◆ **The data**

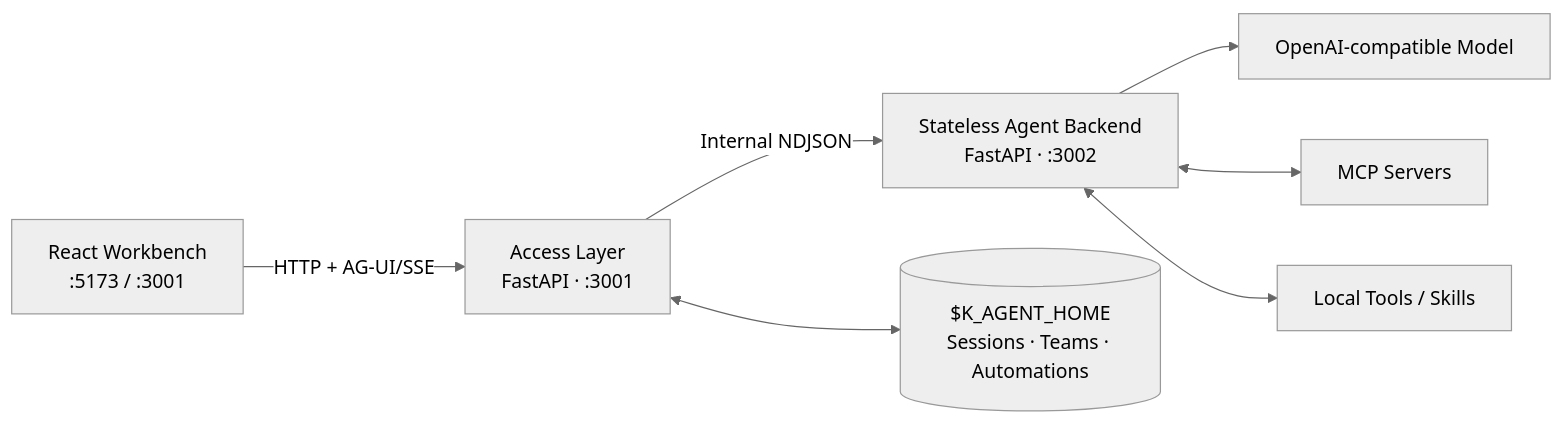
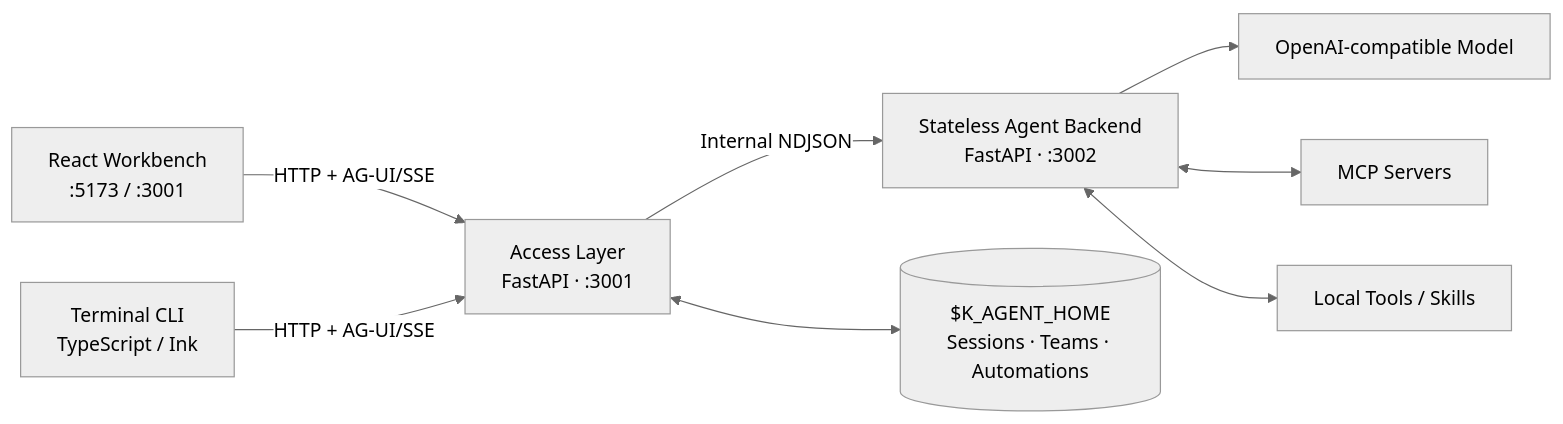
The diagram in README.md (Sun-Kas/k_agent), drawn with Mermaid (neutral theme) before and after one commit. The commit also changed other lines of this file and 1 other file, not shown here.

Commit message:
Document CLI, marketplace, and tool runtime architecture

````diff
--- a/README.md
+++ b/README.md
@@ -67,17 +77,19 @@
 ```mermaid
 flowchart LR
     UI["React Workbench<br/>:5173 / :3001"]
+    CLI["Terminal CLI<br/>TypeScript / Ink"]
     AL["Access Layer<br/>FastAPI · :3001"]
     BE["Stateless Agent Backend<br/>FastAPI · :3002"]
     MODEL["OpenAI-compatible Model"]
     MCP["MCP Servers"]
     TOOLS["Local Tools / Skills"]
     STATE[("$K_AGENT_HOME<br/>Sessions · Teams · Automations")]
 
     UI -->|"HTTP + AG-UI/SSE"| AL
+    CLI -->|"HTTP + AG-UI/SSE"| AL
     AL -->|"Internal NDJSON"| BE
     AL <--> STATE
     BE --> MODEL
     BE <--> MCP
     BE <--> TOOLS
 ```
````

◆ **Instructions to follow**
The lines to return are those holding the string "MODEL" anywhere in the listing above.

◆ **Output**
     MODEL["OpenAI-compatible Model"]
     BE --> MODEL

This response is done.